Half a League ≠ A Full League

Something that I noticed has been a major theme in many (if not all the books) has been the worth behind the war, or rather, the lack thereof. I think we saw this especially on page 24 of the Borden text. On that page the General is speaking all about how these men will die before they ever so much as get the chance to return home. Much like how all sides knew before Nov. 11, 1918, that the war would end, it seems as though the deaths of these men is worthless. That any aspect of this war up until this point in the texts we’ve read and so on has been worthless, and it was this worthlessness that reminded me of the Tennyson poem The Charge of the Light Brigade. I’ll include the first part of the poem below:

I
Half a league, half a league,
Half a league onward,
All in the valley of Death
   Rode the six hundred.
“Forward, the Light Brigade!
Charge for the guns!” he said.
Into the valley of Death
   Rode the six hundred.
II
“Forward, the Light Brigade!”
Was there a man dismayed?
Not though the soldier knew
   Someone had blundered.
   Theirs not to make reply,
   Theirs not to reason why,
   Theirs but to do and die.
   Into the valley of Death
   Rode the six hundred.
III
Cannon to right of them,
Cannon to left of them,
Cannon in front of them
   Volleyed and thundered;
Stormed at with shot and shell,
Boldly they rode and well,
Into the jaws of Death,
Into the mouth of hell
   Rode the six hundred.
In The Charge of the Light Brigade, the 600 know they are going to die (much like the men the General is speaking to), yet they go on into battle anyway. In daily life, if we know we can prevent an unfavorable result of something, we make ample effort to avoid that outcome.

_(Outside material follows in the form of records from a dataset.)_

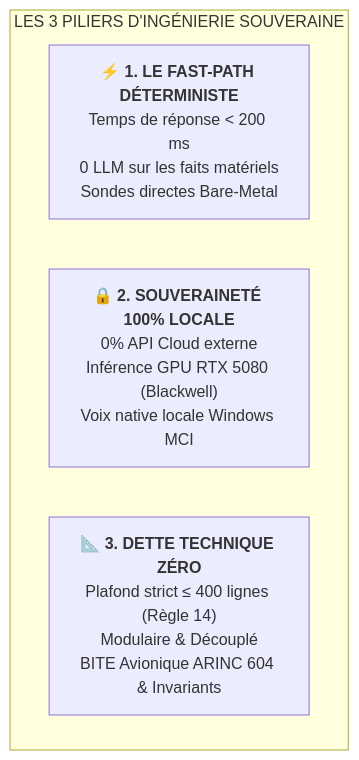
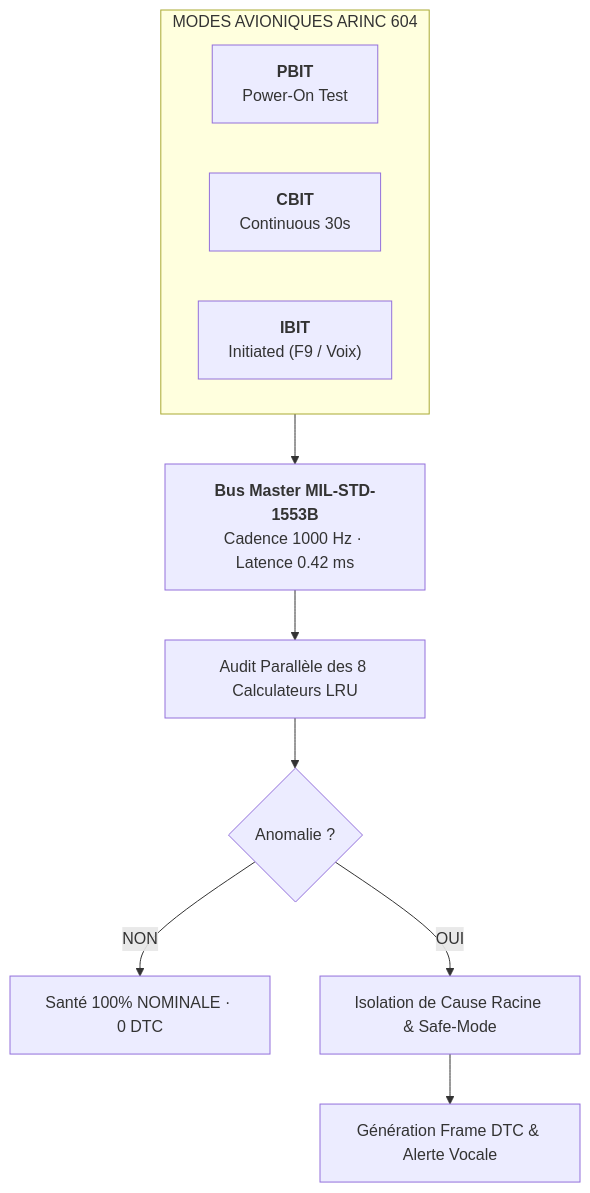
The third of 3 diagrams in README.md (0xCyberLiTech/JARVIS), drawn with Mermaid before and after one commit. The commit also changed other lines of this file and 6 other files, not shown here.

````diff
--- a/README.md
+++ b/README.md
@@ -122,8 +322,16 @@
 ```mermaid
 flowchart TD
-    subgraph PILIERS["LES 3 PILIERS D'INGÉNIERIE SOUVERAINE"]
-        P1["⚡ <b>1. LE FAST-PATH DÉTERMINISTE</b><br/>Temps de réponse < 200 ms<br/>0 LLM sur les faits matériels<br/>Sondes directes Bare-Metal"]
-        P2["🔒 <b>2. SOUVERAINETÉ 100% LOCALE</b><br/>0% API Cloud externe<br/>Inférence GPU RTX 5080 (Blackwell)<br/>Voix native locale Windows MCI"]
-        P3["📐 <b>3. DETTE TECHNIQUE ZÉRO</b><br/>Plafond strict ≤ 400 lignes (Règle 14)<br/>Modulaire & Découplé<br/>BITE Avionique ARINC 604 & Invariants"]
+    subgraph MODES["MODES AVIONIQUES ARINC 604"]
+        PBIT["<b>PBIT</b><br/>Power-On Test"]
+        CBIT["<b>CBIT</b><br/>Continuous 30s"]
+        IBIT["<b>IBIT</b><br/>Initiated (F9 / Voix)"]
     end
+
+    MODES --> BUS["<b>Bus Master MIL-STD-1553B</b><br/>Cadence 1000 Hz · Latence 0.42 ms"]
+    BUS --> AUDIT["Audit Parallèle des 8 Calculateurs LRU"]
+    
+    AUDIT --> VERDICT{"Anomalie ?"}
+    VERDICT -- NON --> NOMINAL["Santé 100% NOMINALE · 0 DTC"]
+    VERDICT -- OUI --> ISOLATE["Isolation de Cause Racine & Safe-Mode"]
+    ISOLATE --> DTC["Génération Frame DTC & Alerte Vocale"]
 ```
````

However, in both the text and the poem, the men being described know that they will die and that in the end their actions will be worthless if the war continues (as it often does because aren’t all wars a continuance of previously unresolved conflict?).
I wonder how these men kept their sanity and continually pushed forwards into dangerous and fatal situations knowing full well the outcomes. Was it drilled into these people that because they will die in favor of their country, their country will advance in the war?
Personally, I believe that half a league ≠ a full league and death counts do not measure the success of a war.

12 thoughts on “Half a League ≠ A Full League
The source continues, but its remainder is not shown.